  1. Derek Vogel Says:

    Sean – I think anyone would have a hard time labeling you as a “surf stoner”. The little polo logo on your shirt makes that nearly impossible! :-)

    Thanks again for the inspiration. BTW, Jeff Barlow did a great preso in Reno last week for AIGA, similar in spirit to your post – Design = Rock n’ Roll (and I can prove it).

    Good reminders to all of us that the best design is authentic.

  2. Joe Says:

    Good to know about the L.A. vibe- I have wanted to move/work there for eons!!!

    postscript: here in Colorado we value hardwork as well, but if you start whining you might get someone telling you to go hike a fourteener ha ha!

  3. jan fleming Says:

    I love your blogging sean.

  4. Sean Says:

    thank you! Send me ideas.

  5. Sean Says:

    Oh, those shirts are just for show. Right now I’m wearing a Jack Daniels tank top and some old cut off jeans.

  6. Patrick Algrim Says:

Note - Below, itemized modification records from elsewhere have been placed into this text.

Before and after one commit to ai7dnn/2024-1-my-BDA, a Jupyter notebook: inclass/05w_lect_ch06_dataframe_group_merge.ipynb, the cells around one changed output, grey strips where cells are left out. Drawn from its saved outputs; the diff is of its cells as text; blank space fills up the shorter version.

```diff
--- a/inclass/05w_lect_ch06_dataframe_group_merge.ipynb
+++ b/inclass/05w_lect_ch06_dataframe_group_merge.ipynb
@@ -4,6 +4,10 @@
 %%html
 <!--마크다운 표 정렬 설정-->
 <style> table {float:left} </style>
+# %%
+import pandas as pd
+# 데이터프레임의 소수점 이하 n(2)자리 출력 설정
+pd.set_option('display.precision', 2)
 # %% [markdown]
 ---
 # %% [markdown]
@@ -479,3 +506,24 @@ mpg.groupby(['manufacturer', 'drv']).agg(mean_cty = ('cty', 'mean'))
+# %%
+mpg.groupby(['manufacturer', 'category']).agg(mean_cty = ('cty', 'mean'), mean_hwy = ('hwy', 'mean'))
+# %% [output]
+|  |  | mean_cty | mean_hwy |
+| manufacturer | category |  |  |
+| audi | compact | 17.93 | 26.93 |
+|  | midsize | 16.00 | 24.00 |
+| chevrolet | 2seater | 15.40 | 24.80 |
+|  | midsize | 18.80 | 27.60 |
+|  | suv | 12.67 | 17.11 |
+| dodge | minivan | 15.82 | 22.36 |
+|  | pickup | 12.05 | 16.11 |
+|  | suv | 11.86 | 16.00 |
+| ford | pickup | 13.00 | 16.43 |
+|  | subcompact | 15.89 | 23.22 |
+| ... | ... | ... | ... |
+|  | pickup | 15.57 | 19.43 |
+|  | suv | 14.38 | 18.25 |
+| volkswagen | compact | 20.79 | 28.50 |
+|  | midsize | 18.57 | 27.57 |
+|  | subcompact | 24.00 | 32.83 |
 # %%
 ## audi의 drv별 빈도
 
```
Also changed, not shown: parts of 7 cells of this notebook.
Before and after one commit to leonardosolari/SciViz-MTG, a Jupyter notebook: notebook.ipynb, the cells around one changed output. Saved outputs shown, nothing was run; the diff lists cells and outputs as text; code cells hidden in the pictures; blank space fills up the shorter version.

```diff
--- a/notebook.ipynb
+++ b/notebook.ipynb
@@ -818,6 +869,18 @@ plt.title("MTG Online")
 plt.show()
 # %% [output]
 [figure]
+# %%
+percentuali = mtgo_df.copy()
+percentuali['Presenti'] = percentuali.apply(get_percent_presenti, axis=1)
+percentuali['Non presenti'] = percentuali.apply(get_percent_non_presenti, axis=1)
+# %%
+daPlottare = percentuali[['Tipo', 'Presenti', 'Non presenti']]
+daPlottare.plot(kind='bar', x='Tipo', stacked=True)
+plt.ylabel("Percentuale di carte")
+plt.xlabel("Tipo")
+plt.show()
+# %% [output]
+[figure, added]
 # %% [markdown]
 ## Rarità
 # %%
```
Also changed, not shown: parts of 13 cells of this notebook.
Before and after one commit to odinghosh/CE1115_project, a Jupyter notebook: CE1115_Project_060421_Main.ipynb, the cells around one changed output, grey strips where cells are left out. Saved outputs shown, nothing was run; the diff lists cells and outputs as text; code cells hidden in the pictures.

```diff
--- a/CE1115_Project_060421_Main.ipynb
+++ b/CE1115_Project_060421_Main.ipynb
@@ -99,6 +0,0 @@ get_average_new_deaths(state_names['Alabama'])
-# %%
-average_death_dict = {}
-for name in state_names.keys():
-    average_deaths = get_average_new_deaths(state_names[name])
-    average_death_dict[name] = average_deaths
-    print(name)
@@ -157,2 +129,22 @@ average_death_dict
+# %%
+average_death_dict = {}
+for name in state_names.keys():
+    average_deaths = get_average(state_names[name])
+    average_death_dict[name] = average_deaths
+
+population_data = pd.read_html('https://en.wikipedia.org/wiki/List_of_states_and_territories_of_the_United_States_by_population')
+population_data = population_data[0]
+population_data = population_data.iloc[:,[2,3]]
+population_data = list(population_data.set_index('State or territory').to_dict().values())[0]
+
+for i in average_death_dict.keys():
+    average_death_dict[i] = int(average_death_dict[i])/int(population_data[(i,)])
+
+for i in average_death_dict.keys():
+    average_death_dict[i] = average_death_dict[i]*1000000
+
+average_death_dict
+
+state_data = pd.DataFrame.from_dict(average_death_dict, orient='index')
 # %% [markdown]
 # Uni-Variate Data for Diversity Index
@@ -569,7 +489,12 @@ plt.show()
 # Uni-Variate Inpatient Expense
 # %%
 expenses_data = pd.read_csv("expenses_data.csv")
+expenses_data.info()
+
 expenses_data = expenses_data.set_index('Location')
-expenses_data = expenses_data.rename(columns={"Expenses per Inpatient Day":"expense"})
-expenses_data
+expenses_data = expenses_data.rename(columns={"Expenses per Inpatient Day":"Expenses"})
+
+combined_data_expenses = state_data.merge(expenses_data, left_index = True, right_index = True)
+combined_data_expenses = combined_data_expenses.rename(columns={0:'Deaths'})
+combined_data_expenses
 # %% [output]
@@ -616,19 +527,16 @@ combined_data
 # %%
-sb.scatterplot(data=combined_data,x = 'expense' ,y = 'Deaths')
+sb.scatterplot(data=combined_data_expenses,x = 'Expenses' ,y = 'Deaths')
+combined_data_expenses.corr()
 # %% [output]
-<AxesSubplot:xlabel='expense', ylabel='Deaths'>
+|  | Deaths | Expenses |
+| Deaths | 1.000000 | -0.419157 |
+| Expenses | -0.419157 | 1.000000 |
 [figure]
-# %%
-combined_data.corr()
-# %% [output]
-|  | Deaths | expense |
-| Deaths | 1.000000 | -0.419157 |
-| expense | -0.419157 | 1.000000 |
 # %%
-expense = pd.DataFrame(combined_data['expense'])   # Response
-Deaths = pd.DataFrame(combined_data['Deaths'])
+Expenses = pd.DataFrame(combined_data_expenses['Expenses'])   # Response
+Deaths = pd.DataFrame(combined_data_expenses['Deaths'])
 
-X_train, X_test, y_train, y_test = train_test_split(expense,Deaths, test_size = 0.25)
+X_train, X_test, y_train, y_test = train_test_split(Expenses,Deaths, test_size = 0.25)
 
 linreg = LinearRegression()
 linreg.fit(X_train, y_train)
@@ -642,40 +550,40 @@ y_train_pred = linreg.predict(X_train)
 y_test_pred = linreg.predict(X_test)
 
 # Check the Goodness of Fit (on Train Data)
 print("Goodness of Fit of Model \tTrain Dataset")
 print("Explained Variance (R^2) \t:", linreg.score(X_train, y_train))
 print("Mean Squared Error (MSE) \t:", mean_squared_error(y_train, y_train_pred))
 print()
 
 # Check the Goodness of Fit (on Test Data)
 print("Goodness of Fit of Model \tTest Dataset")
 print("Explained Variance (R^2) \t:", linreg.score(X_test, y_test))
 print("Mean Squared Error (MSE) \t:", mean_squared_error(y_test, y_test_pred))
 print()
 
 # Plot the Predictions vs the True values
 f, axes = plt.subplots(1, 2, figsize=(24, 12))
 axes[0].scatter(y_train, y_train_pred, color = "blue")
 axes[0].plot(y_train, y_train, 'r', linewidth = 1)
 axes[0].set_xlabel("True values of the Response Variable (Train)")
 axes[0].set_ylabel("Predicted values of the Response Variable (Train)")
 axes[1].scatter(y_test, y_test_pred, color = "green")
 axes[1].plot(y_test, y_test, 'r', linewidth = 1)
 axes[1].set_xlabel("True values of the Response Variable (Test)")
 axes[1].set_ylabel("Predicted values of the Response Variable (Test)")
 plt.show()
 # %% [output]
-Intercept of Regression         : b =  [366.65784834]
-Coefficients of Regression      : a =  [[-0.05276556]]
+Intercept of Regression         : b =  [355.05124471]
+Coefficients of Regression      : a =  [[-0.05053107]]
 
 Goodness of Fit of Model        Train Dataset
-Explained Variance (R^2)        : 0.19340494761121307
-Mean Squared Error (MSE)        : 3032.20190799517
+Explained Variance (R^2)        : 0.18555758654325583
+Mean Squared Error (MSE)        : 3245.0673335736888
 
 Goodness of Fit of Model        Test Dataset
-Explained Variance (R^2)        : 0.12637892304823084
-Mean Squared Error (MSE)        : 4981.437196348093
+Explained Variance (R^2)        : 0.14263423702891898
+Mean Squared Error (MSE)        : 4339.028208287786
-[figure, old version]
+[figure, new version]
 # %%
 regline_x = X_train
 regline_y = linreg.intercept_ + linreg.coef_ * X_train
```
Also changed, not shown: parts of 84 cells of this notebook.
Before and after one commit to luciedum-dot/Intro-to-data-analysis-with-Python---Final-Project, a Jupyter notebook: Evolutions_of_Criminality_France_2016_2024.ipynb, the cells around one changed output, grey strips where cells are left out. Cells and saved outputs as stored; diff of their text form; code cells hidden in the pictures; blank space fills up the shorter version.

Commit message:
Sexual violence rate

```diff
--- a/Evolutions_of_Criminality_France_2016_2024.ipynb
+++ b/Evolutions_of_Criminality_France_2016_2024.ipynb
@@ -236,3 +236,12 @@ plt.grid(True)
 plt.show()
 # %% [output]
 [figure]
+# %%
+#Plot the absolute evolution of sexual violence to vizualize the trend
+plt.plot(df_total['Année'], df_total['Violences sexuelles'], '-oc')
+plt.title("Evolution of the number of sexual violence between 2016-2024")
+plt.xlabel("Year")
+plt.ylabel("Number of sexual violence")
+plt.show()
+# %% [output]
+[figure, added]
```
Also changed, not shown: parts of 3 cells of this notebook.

    Might be slightly off topic. But those surf posters are really interesting to me. More recently, I have been noticing a select family of surf companies beginning go grass roots again and be even more influenced by art. I feel like that was part of the appeal to the 60′s surf stance. They were the ones appealing to young culture, no matter if the general public likes it or not. That could have been doing things that was just wild and crazy (art direction wise too), and that was ok. Interesting how graphic design and surf/skate are molding together more. Absolutely love the posters.

  7. Steve Says:

    Sean – just found this site – love it. Thought you might like to see some current surf art by Jimbo Phillips, as being used by the oldest surf club in California, the Malibu Surfing Association to promote a kids event. More of an early 80′s vibe, but some great surf art.

    http://www.msasurfing.com/sybo/

    and, from last year:

    http://msaclassic.com/backstage/download_poster.html

    Enjoy!

  8. Gunnar Swanson Says:

    These posters and preppy clothes don’t seem to be entirely unrelated to me. When I went to see “Free and Easy” in 1967, Greg MacGillivray or Jim Freeman (I can’t remember which) was wearing black and white wing tips. They were even cooler than the white bucks I was wearing.

  9. Sean Says:

    Gunnar, I expect to see you in the strawberry wrap skirt.